We actually do stuff.
We do Scripture meditation together.
We do Soul Talk in groups.
We do, what we call TLC time, time To Love Christ together in solitude and silence.
We’re all practicing this together.
Then we come back and process by listening to each other after our time apart.
Through each other, we can receive more of God’s peace and what our Coaches and Spiritual Directors can do.
They can guide you in this sort of Watch and Pray process.
While you are meditating on Scripture and as you’re experiencing God’s peace, then we’ll say, “Okay, now I want you to talk to the Lord about that situation that you are afraid of, that stress in your life that you’re wanting to avoid.”
“Just name that to the Lord and tell the Lord how you feel about that.”
Then you return to your meditation.
Peace be still, Jesus says in the storm or In Jesus’ name, not my strain…Different thoughts that might come from Scripture or different breath prayers that we teach.
We’re integrating the sense of peace that we can receive from God’s word, from our Coach, or Spiritual Director, from the Lord.
We’re integrating that peace with the stress, conflict or pain in our life. That’s where we need it.
When we can face that situation through meditation, through talking to somebody, then that helps us to face the situation in our behavior and in our actual life.

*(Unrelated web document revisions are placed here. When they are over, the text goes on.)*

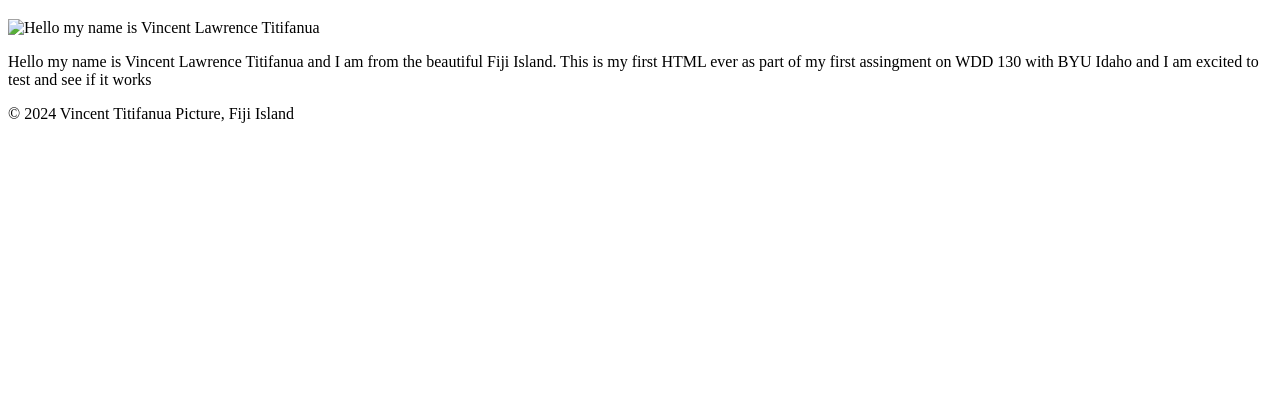
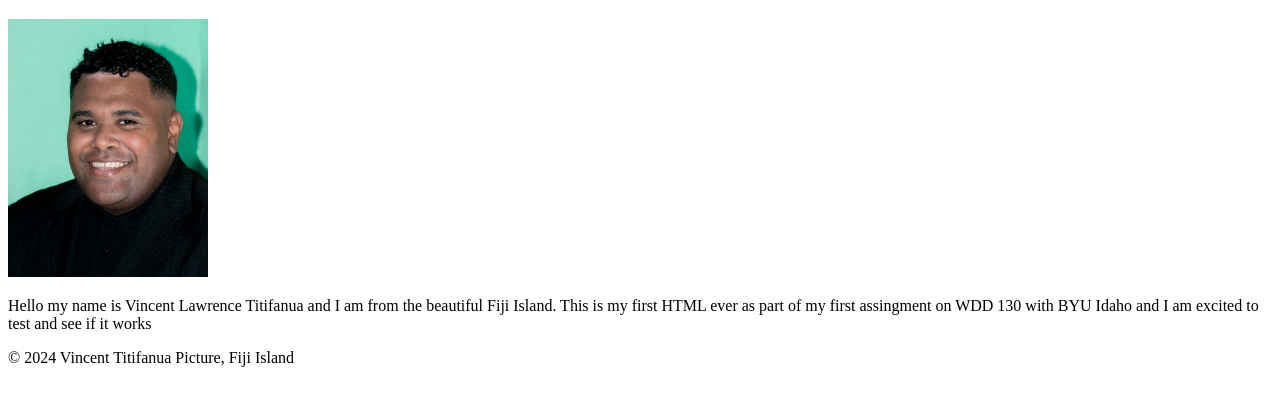
Before and after one commit to vincetitifanua/wdd-130, a plain HTML site: page index.html in a window 1280 px wide. Shown: the part 87-492 px from the top of the page. Drawn offline with Linux system fonts and the light colour scheme.

Commit message:
Ammended the file names

```diff
--- a/index.html
+++ b/index.html
@@ -15,7 +15,7 @@
 </header>
 <main>
     <h1>Vincent Lawrence Titifanua | WDD 130</h1>
-<img src="image/Profile.jpg" alt="Hello my name is Vincent Lawrence Titifanua" width="200">
+<img src="images/Profile.jpg" alt="Hello my name is Vincent Lawrence Titifanua" width="200">
 
 <p>Hello my name is Vincent Lawrence Titifanua and I am from the beautiful Fiji Island. This is my first HTML ever as part of my first assingment on WDD 130 with BYU Idaho and I am excited to test and see if it works</p>
 </main>
```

That’s a Watch and Pray exercise, and that’s an additional tool that is in our Soul Shepherding Network.